The night was cool and the sky clear, but the air felt wrong somehow. Thick. It crawled over my skin, leaving goose bumps in its wake.
. . .
Kaylee’s fingers tightened around my arm like a vise as she took a step closer to me. Her eyes were wide and focused on the far end of the parking lot.
(Embrace by Cherie Colyer)
In just a few sentences the reader is alerted that trouble is coming. Showing a character’s actions and facial expression, in essence, zoomed in on that character, adding suspense and a sense of mystery.
Another way to set the scene is by using a combination of words that elicit pleasant thoughts as well as the feeling of dread:
A faint crackle like the crunch of dried leaves under dainty feet seemed to enter the kitchen through the open window. A weak pop-pop-swish slithered by me thereafter, and the sweet aroma of honeydew filled my nostrils. I spun around, expecting to see a bright-eyed faerie with sparkling cheeks and pointy little ears near the stove, but I was alone.
(Hold Tight by Cherie Colyer)
Or maybe you want the scene to be light and playful:
We were a jumbled mass of arms and legs. His belt buckle rubbed the bare skin of my stomach, and his neck was in perfect kissing distance. My gaze traveled to his lips. His close proximity had me forgetting I was winning the game of keep-away until he snatched the case from me.
(Embrace by Cherie Colyer)

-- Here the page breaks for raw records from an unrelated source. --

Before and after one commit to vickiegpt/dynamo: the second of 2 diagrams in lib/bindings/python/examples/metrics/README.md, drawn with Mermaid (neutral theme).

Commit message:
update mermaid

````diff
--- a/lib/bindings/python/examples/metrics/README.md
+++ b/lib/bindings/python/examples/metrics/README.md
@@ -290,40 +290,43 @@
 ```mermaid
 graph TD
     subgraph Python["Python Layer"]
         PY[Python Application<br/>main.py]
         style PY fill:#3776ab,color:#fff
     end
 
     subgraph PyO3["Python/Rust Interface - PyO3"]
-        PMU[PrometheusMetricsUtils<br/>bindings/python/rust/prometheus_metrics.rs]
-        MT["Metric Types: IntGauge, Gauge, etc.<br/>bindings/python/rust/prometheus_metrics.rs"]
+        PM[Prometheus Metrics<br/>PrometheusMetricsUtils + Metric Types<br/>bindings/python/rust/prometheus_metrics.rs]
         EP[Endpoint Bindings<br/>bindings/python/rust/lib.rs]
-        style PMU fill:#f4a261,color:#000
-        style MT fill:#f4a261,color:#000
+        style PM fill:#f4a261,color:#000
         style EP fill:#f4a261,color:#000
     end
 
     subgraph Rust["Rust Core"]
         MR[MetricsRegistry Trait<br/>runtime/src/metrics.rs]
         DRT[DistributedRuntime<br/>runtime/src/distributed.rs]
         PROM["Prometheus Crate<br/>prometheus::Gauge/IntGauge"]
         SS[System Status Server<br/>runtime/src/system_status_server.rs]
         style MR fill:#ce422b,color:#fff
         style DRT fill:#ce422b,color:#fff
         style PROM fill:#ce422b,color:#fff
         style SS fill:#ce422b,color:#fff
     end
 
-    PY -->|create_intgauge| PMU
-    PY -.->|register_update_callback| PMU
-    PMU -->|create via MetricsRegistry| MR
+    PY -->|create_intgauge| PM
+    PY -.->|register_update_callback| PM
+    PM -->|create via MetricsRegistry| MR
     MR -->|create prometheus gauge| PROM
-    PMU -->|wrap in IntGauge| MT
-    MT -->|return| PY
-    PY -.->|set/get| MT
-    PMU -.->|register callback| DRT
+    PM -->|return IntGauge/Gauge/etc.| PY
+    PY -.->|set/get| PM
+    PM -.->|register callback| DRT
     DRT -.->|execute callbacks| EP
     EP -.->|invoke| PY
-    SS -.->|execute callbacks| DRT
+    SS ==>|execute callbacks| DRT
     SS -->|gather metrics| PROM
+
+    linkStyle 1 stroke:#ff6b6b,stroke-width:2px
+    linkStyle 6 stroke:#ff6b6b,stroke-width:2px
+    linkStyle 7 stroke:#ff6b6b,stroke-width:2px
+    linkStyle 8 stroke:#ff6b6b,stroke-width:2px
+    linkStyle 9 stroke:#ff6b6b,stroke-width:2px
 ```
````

Now it’s your turn. Below are ten tips to help you set the scene:
- Use action instead of telling where your characters are.
- Plant images that convey tone.
- Show us what time of day it is.
- Help the reader see the immediate surroundings.
- Show your characters’ body language.
- Show your characters’ facial expressions.
- Show what your characters are doing physically.
- Incorporate different senses (sight, touch, smell).
- Show your characters’ mood (angry, happy, scared, etc.).
- Let the reader know what your characters want.
You don’t have to include all of these in every scene, but by using different combinations you will paint a picture with words that is as vivid and detailed as the movies and television.
Thanks for stopping by. Please feel free to share your tips in the comments.
A great list to guide a writer through a scene, Cherie.ReplyDelete
Thank you :)Delete
Awesome examples, Cherie!ReplyDelete
These are great examples! I'll keep them in mind while writing.ReplyDelete
These are wonderful tips and examples! I'm going to pin this post.ReplyDelete
Glad you like them :)Delete
I so agree. I understand that sometimes a writer must throw in some narrative summary, but I much prefer to peer over the characters' shoulders and watch the scene happen in real time.ReplyDelete
I'm the same way. I like feeling as if I'm in the action and experiencing everything with the characters.Delete